Each line that has the string "container" must be copied from the records below.

GIVEN INFORMATION below:

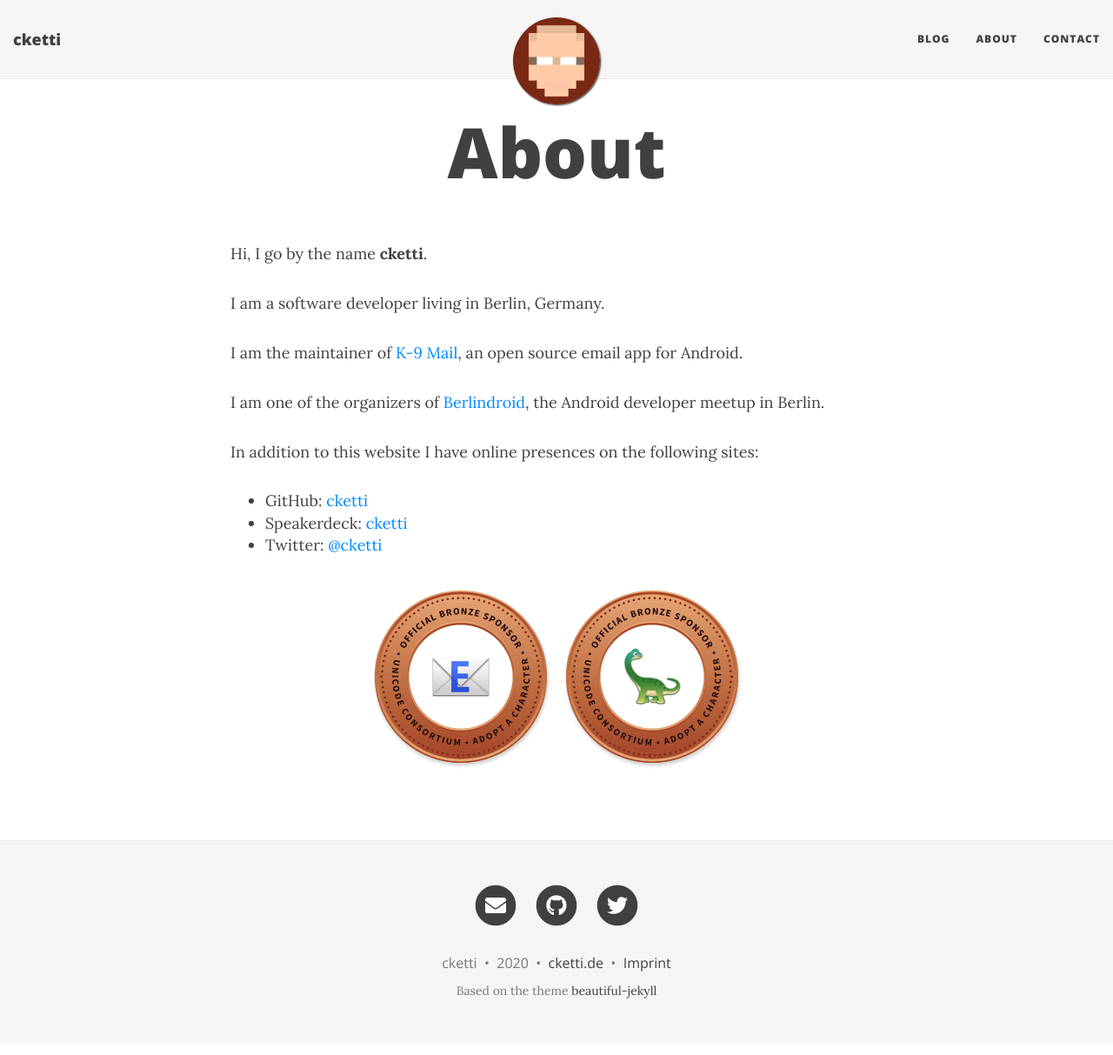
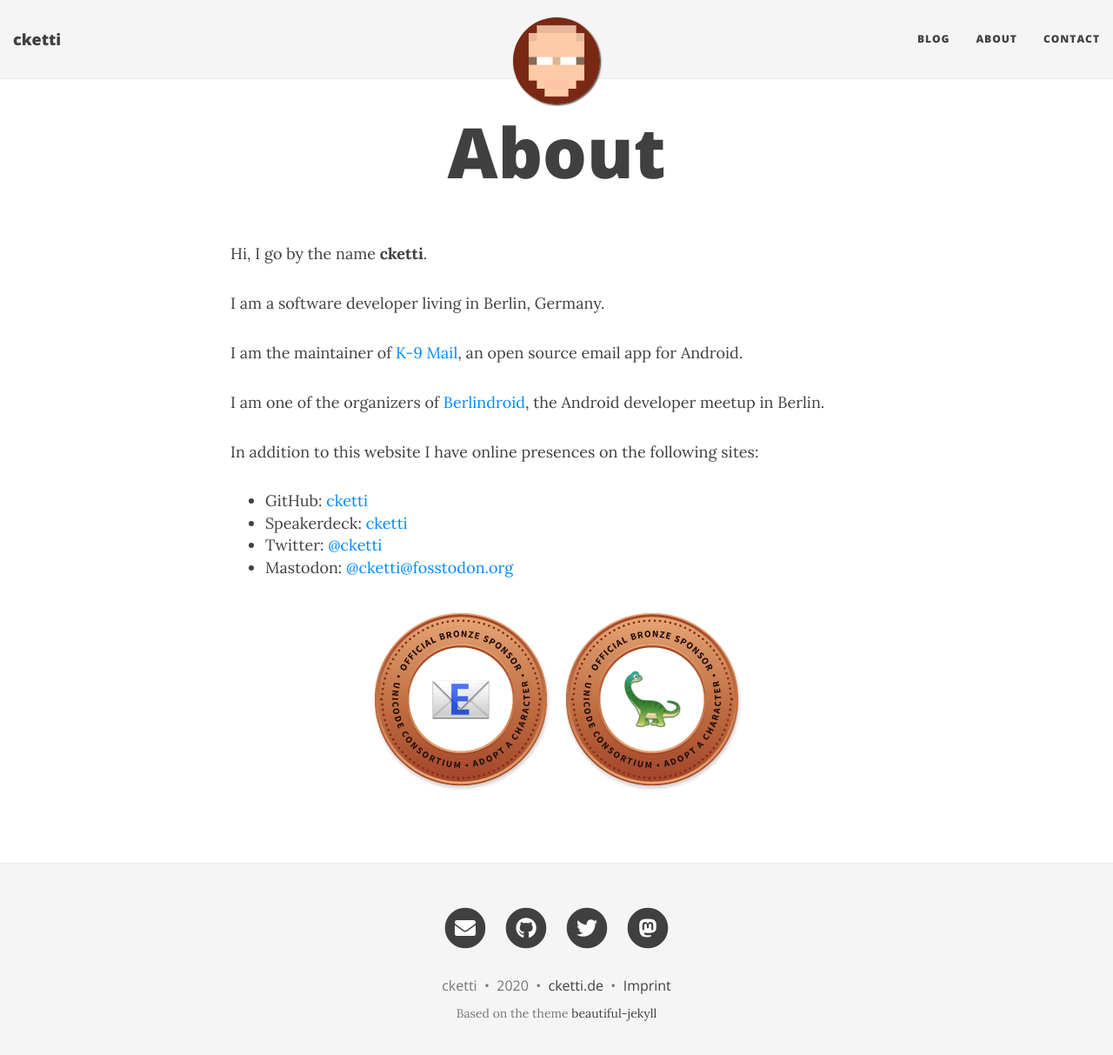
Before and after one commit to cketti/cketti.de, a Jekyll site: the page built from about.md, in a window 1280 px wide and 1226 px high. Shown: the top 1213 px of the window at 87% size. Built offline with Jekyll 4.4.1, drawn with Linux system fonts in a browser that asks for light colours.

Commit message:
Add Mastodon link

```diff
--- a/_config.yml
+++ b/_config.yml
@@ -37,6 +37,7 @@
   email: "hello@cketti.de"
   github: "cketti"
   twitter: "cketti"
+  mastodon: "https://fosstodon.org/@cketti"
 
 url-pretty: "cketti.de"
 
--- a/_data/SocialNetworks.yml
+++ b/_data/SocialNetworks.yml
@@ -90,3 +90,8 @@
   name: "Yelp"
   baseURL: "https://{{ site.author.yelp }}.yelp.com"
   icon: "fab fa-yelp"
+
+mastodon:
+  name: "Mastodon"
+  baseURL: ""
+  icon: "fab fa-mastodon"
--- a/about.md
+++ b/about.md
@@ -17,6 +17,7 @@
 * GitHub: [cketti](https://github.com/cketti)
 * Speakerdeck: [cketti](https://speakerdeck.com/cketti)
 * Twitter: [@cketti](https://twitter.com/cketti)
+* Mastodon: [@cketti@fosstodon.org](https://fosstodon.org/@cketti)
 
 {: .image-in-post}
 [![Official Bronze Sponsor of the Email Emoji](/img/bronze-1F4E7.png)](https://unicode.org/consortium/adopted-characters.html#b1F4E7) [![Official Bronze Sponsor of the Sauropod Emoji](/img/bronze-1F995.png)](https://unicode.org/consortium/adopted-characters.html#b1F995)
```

End of GIVEN INFORMATION.
GIVEN INFORMATION below:

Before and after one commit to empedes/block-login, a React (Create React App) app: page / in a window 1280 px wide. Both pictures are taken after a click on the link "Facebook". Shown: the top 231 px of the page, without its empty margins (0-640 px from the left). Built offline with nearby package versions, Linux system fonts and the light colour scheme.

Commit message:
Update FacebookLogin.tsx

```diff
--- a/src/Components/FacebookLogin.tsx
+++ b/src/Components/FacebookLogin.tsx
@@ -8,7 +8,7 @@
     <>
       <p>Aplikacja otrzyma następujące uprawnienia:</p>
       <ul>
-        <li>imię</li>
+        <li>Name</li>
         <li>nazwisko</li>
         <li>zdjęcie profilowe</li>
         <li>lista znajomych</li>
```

End of GIVEN INFORMATION.
GIVEN INFORMATION below:

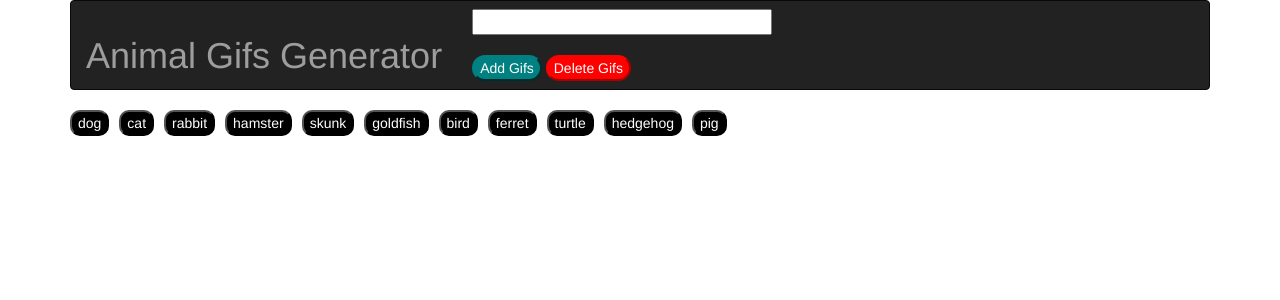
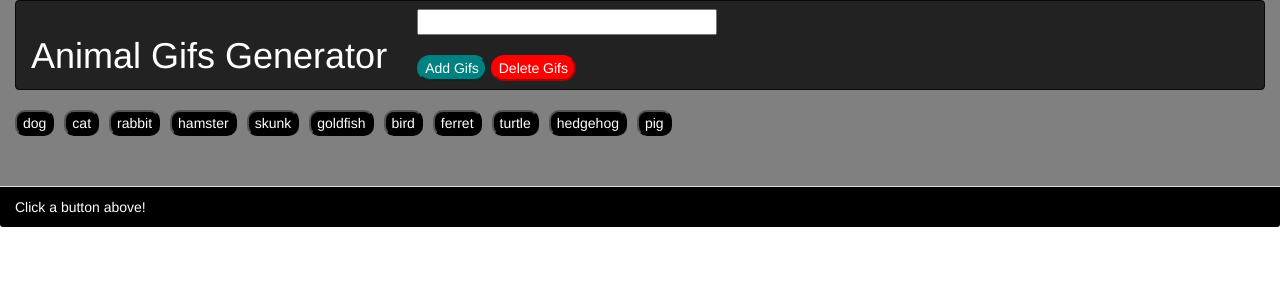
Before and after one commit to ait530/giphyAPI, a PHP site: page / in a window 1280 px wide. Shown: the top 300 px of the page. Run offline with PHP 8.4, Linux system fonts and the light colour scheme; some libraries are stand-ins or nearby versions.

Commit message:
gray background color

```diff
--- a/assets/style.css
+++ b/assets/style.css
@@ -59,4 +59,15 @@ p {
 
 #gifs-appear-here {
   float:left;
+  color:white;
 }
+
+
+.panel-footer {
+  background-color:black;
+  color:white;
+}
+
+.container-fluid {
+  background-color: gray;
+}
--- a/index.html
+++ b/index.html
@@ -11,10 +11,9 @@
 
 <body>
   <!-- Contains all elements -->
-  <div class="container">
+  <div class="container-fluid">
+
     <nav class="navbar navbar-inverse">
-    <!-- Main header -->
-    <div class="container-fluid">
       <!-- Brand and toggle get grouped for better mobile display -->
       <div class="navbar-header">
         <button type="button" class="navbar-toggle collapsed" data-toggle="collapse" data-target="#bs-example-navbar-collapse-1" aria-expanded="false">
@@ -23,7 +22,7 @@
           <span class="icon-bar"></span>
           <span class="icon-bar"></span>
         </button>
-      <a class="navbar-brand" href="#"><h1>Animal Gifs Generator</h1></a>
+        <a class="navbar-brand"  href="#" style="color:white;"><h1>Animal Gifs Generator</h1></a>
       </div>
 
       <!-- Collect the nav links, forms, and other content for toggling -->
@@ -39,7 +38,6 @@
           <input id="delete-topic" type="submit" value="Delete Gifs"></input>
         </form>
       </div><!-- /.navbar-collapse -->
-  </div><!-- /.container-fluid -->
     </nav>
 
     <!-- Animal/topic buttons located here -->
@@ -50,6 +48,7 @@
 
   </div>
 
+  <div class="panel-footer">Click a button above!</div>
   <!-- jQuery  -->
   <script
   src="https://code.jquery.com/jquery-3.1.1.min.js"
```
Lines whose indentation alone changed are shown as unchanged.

End of GIVEN INFORMATION.

### ANSWER BOX
+.container-fluid {
-  <div class="container">
+  <div class="container-fluid">
-    <div class="container-fluid">
-  </div><!-- /.container-fluid -->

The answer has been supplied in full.